Unfortunately, there is no concrete answer to the question, “How long does an IRS audit take?” There are many factors that determine how long a specific tax audit takes. No two IRS audits are the same, which means predicting how long the process will take depends on the situation. However, the IRS does try to address audits in a timely manner.
Knowing how long the process will take can ease the toll of a tax audit. It can also be beneficial to turn to an experienced professional who understands the IRS audit process timeline. A licensed CPA with tax audit experience can help you meet any deadlines while answering the IRS’s questions as thoroughly as possible. This may help to keep your audit moving forward as quickly as possible.
The IRS Audit Process Timeline
After your tax returns are filed, the IRS reviews them as soon as possible. This means that audits are usually on returns from the last two years. The statute of limitations on tax audits is generally three years. If the IRS finds substantial omissions of income in your returns, the statute of limitations increases, usually up to six years. The statute of limitations begins when your tax return was filed or due, whichever is later. In cases where the IRS suspects fraud, there is no statute of limitations.
Once the IRS has identified you as the subject of a tax audit, they notify you. How quickly this happens depends on the type of audit you’re undergoing. For mail audits, you can expect to receive notification within six to eighteen months. For office audits and field audits you’re usually notified within a year to eighteen months of filing your returns.
How Long Does a Tax Audit Take?

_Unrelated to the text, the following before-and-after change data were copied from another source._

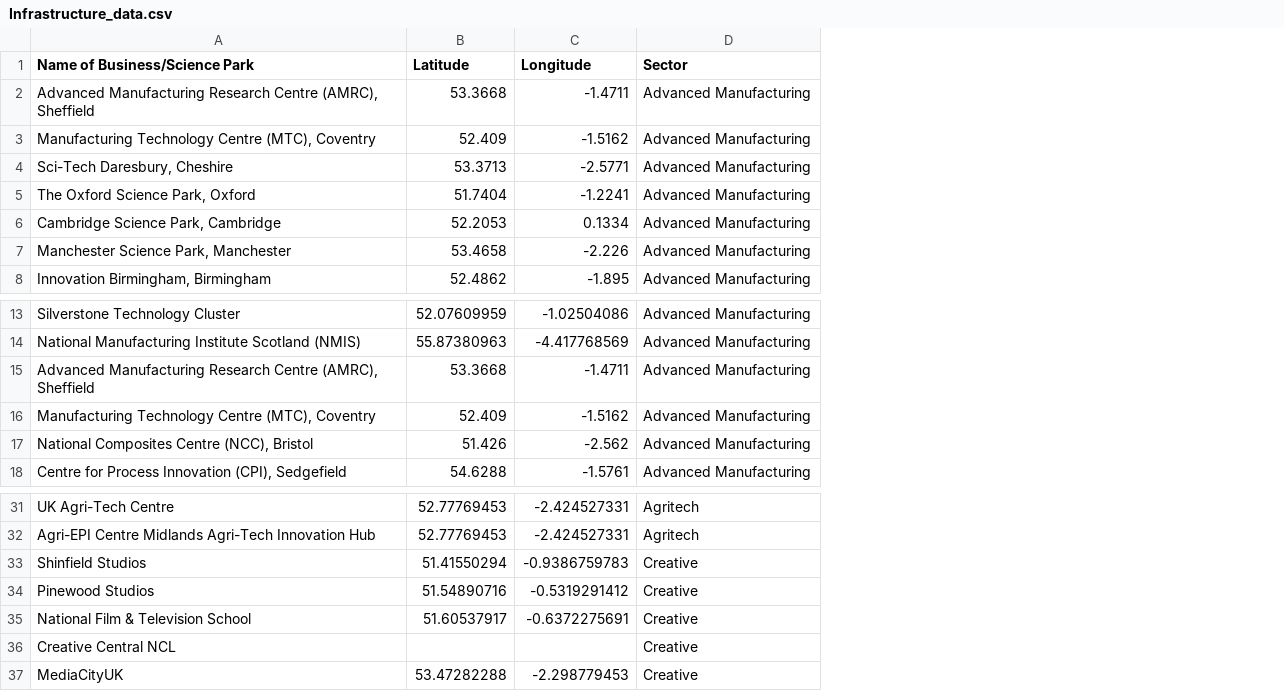
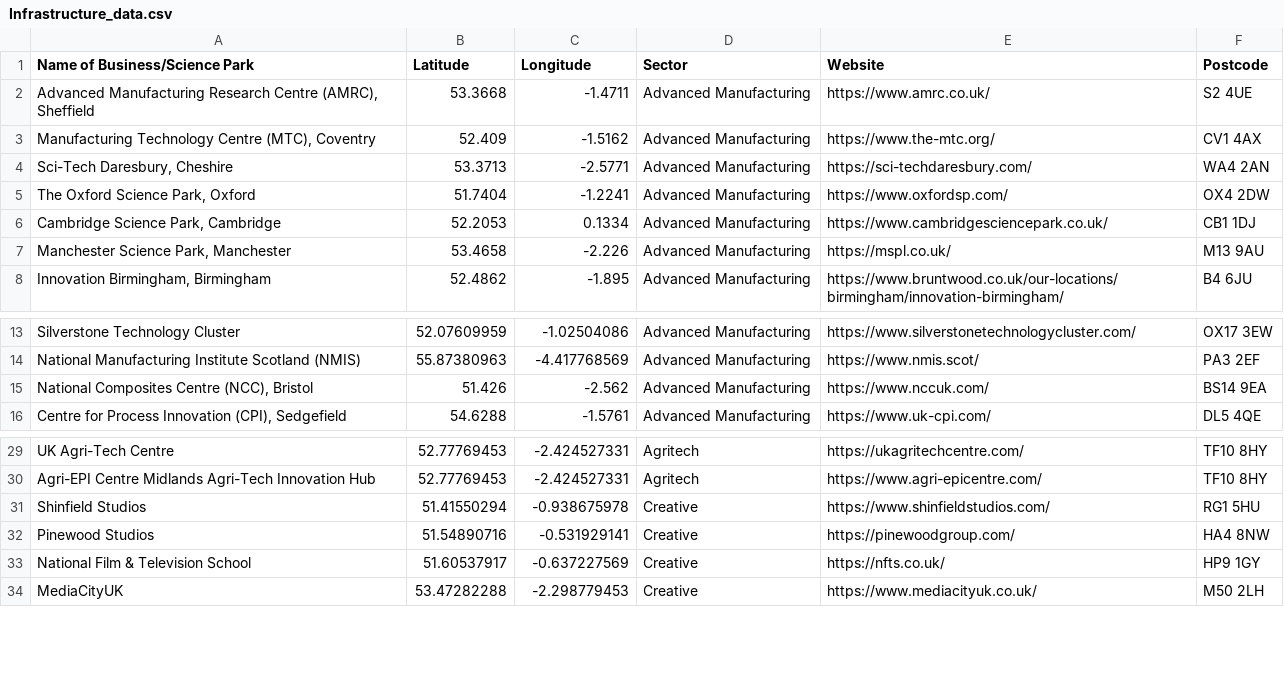
Before and after one commit to ScaleUp-Institute/Interactive-Map, a CSV file: data/Infrastructure_data.csv, drawn as a sheet; only a part is shown, gaps mark what is left out; removed rows and columns are numbered as before the commit, all else as after; the diff names each change by its address in the sheet, - before the commit and + after, or states it on an @@ line.

```diff
--- a/data/Infrastructure_data.csv
+++ b/data/Infrastructure_data.csv
+column E (Website), rows 2-8: https://www.amrc.co.uk/ | https://www.the-mtc.org/ | https://sci-techdaresbury.com/ | https://www.oxfordsp.com/ | https://www.cambridgesciencepark.co.uk/ | https://mspl.co.uk/ | https://www.bruntwood.co.uk/our-locations/birmingham/innovation-birmingham/; rows 13-16: https://www.silverstonetechnologycluster.com/ | https://www.nmis.scot/ | https://www.nccuk.com/ | https://www.uk-cpi.com/; rows 29-34: https://ukagritechcentre.com/ | https://www.agri-epicentre.com/ | https://www.shinfieldstudios.com/ | https://pinewoodgroup.com/ | https://nfts.co.uk/ | https://www.mediacityuk.co.uk/
+column F (Postcode), rows 2-8: S2 4UE | CV1 4AX | WA4 2AN | OX4 2DW | CB1 1DJ | M13 9AU | B4 6JU; rows 13-16: OX17 3EW | PA3 2EF | BS14 9EA | DL5 4QE; rows 29-34: TF10 8HY | TF10 8HY | RG1 5HU | HA4 8NW | HP9 1GY | M50 2LH
-row 15: Advanced Manufacturing Research Centre (AMRC), Sheffield | 53.3668 | -1.4711 | Advanced Manufacturing
-row 16: Manufacturing Technology Centre (MTC), Coventry | 52.409 | -1.5162 | Advanced Manufacturing
-C31 (Longitude): -0.9386759783
+C31 (Longitude): -0.938675978
-C32 (Longitude): -0.5319291412
+C32 (Longitude): -0.531929141
-C33 (Longitude): -0.6372275691
+C33 (Longitude): -0.637227569
-row 36: Creative Central NCL |  |  | Creative
```
Also changed, not shown: data/scaleup_data.csv, 11 other files.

The length of the audit itself depends on the “type of audit; the complexity of the issues; the availability of information requested; the availability of both parties for scheduling meetings; and your agreement or disagreement with the findings.” Mail audits and office audits generally have faster timelines, lasting three to six months. Field audits can last about a year.
Of course, every audit is different and these timelines are just estimates. If you need more time to prepare your response to the IRS, you can request additional time. The IRS can also extend the process by increasing the statute of limitations, usually by a year.
- An audit concludes when the IRS decides which of three outcomes fits your case:
- No Change: The IRS concludes that your original tax return(s) is correct and no further action is necessary.
- Agreement: The IRS identifies changes to your tax return(s) and you agree with them. If you do not make arrangements to pay the balance due, the collection process begins.
- Disagreement: The IRS identifies changes to your tax return(s) and you do not agree with them. The IRS audit process timeline is extended—if you’re still within the statute of limitations—while you request a conference with an IRS manager, enter mediation, or file an appeal.
For tax audit help specific to your unique situation, contact East Coast Tax Consulting Group.